(PROVIDED DATA)
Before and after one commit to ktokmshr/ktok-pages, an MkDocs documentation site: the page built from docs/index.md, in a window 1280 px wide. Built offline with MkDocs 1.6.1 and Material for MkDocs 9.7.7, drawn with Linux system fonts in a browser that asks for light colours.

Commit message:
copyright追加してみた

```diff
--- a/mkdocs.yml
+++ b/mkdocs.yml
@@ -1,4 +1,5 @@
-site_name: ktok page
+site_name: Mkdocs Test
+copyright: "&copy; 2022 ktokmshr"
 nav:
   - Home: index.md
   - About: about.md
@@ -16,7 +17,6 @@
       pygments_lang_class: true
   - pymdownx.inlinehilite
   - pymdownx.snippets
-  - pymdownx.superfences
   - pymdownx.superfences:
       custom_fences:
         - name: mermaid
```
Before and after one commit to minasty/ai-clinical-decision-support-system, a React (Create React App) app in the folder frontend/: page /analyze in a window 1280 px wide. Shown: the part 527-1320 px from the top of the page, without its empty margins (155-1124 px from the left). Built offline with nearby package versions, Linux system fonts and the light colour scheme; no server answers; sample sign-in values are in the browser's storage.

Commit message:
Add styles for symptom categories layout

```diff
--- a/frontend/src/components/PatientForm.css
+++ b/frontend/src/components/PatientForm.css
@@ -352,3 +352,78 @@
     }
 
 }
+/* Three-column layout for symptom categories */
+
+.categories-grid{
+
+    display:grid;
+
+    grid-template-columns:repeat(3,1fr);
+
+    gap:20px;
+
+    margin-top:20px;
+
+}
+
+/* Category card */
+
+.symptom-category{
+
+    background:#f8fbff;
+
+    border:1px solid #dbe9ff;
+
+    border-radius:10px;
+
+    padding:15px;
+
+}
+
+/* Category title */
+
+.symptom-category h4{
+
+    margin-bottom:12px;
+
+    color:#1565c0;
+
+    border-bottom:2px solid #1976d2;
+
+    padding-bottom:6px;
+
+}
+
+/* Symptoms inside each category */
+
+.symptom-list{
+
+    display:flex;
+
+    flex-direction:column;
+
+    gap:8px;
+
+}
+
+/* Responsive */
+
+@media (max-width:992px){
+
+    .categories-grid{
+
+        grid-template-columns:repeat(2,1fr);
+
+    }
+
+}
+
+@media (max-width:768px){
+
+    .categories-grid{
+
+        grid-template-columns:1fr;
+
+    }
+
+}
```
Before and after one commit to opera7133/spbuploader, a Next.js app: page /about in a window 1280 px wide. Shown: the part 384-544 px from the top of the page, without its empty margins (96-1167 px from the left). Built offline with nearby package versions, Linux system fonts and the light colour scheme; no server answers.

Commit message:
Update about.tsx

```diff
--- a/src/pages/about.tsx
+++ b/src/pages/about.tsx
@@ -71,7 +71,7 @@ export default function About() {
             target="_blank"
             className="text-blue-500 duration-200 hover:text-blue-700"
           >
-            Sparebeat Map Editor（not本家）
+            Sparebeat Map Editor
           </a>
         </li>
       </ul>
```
(End PROVIDED DATA)
--- EXERCISE DESCRIPTION ---
Line count for "from": count the lines in the records above that hold this word, and give only the number.

--- PROBLEM SOLUTION ---
3